January 6, 2010
Press of Atlantic City
Governor Jon S. Corzine on Jan. 6 signed an Executive Order establishing the New Jersey Council for Young Children. The role of the council will be to ensure collaboration and coordination among early childhood programs in the state and maintain compliance with federal guidelines.
January 6, 2010
The Jacksonville Observer, Jacksonville, FL
It’s too early to tell whether the recession has had a profound effect on public schools’ educational mission. But parents and educators across the nation say it’s already bringing subtle changes to the culture of many public schools as some families seek the personal attention they received from private schools.
January 6, 2010
The Leaf-Chronicle, Clarksville, TN
Data from the local school system shows that its pre-K program is getting results that help young children create a sound footing for their education. Since the program began in 2005 when legislation was passed for the state to fund it, the pre-K program has grown from 40 students in two classrooms to 400 students in 20 classrooms at 16 sites across the system.
January 5, 2010
The Wall Street Journal
Child-care advocates in the U.S. have called on government to increase support for high-quality child care. The 2008 economic-stimulus package contained $2 billion in child-care aid, bringing total federal child-care aid to $7 billion last year. Many people, however, prefer that government stay out of early-childhood care, leaving responsibility to families and holding down costs to taxpayers.

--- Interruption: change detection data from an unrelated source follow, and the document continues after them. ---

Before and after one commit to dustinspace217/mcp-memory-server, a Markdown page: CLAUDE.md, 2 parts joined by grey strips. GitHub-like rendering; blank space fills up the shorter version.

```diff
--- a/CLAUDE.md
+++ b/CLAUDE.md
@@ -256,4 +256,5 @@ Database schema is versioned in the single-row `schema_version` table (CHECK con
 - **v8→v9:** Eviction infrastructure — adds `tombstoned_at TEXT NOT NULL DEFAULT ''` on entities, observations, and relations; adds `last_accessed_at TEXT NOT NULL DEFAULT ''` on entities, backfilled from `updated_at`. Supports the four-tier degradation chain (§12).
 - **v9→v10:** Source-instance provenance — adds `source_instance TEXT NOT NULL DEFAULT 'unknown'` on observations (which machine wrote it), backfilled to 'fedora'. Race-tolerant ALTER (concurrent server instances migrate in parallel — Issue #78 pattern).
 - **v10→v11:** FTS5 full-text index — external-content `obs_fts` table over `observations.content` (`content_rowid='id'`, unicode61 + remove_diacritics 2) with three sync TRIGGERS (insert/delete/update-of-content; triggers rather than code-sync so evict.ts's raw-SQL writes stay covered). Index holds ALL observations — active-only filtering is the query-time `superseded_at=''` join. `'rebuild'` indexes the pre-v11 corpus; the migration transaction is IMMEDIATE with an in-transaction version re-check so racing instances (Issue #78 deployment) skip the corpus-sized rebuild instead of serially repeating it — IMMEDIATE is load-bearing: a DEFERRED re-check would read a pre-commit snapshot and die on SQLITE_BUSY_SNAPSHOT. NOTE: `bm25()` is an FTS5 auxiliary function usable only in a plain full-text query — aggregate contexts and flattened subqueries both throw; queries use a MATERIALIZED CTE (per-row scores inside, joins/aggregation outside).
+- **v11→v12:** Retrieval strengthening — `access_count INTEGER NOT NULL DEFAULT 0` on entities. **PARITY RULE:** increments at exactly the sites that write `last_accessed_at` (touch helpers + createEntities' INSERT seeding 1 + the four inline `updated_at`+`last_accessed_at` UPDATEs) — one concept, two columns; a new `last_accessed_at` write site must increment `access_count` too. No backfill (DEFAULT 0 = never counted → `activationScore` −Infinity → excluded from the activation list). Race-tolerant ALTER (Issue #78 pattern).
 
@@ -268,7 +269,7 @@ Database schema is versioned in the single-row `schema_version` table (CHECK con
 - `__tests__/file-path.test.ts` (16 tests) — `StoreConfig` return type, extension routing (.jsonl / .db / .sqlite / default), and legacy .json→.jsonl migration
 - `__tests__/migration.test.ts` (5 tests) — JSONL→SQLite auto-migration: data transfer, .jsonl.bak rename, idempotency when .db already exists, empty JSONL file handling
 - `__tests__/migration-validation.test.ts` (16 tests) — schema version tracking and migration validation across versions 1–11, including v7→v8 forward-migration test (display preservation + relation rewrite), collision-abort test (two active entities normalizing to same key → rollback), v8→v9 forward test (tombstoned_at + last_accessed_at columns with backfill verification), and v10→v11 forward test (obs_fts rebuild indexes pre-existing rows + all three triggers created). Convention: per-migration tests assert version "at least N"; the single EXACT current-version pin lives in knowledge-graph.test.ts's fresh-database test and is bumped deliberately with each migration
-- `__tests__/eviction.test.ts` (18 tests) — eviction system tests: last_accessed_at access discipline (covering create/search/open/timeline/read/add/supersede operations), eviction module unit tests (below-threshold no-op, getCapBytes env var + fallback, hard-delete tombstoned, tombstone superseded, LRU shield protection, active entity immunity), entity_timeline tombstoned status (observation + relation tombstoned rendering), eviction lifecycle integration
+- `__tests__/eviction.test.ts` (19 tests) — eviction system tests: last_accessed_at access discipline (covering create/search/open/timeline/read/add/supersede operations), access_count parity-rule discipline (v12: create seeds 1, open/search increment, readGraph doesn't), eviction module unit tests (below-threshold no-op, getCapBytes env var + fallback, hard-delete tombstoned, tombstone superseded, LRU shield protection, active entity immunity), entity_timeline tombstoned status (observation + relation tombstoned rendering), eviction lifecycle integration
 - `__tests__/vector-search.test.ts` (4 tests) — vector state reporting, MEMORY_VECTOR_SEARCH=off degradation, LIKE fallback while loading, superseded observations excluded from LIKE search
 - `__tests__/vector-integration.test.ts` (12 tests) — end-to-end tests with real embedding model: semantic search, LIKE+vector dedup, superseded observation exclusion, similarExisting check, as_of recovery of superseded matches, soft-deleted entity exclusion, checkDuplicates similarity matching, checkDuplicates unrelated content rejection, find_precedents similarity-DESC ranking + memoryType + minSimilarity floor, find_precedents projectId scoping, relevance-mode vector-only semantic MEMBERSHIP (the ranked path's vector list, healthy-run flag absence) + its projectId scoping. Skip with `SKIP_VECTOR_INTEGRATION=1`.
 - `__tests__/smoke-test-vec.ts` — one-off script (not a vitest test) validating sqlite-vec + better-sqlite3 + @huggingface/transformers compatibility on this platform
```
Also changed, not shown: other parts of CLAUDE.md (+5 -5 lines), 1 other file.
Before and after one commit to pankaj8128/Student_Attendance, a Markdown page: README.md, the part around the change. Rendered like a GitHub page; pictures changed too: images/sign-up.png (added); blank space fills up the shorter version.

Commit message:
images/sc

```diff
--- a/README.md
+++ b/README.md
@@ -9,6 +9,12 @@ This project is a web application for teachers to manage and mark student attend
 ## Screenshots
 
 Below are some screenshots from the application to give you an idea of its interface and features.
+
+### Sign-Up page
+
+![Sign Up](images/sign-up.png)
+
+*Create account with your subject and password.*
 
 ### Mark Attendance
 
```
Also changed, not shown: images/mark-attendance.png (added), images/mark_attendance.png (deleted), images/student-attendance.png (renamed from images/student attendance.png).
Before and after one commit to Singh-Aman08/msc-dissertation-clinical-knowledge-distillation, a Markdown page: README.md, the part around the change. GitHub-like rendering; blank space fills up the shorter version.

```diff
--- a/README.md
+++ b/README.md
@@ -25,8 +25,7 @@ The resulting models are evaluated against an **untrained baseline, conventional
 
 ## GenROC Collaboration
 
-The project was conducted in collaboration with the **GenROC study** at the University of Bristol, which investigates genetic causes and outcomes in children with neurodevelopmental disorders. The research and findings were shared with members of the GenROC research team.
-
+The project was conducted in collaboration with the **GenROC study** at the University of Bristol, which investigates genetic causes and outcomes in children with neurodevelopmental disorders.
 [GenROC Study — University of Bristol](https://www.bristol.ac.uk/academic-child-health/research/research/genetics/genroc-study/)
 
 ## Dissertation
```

January 4, 2010
Wyoming Tribune Eagle
[Gov.] Freudenthal says Even Start, which costs the state $1.4M, duplicates other childhood and adult literacy programs. Even Start has five centers across the state and supporters say it helps in ways other programs can't.
January 4, 2010
The Times, Shreveport, LA
Louisiana is making "significant progress" toward preparing youngsters for kindergarten, according to data released last month, but educators say more must be done to provide universal preschool to all children. In terms of education, pre-K enrollment in Louisiana public schools increased 57 percent between 2000 and 2009, raising the total head count from 21,290 in the 2000-01 school year to 33,438 during the 2008-09 school year.


This report from Grantmakers for Education incorporates responses from 140 member organizations to an online survey. It covers which education issues are drawing the most attention, what funders see on the horizon for grantmaking and education, and how they are changing their strategies.
This website from Nobel prize-winning economist James Heckman provides a variety of tools and information on the economic case for investing in early care and education.
This policy brief from the National Center for Children in Poverty examines the availability of resources for young children with social-emotional or behavioral problems and provides policy recommendations for improved services.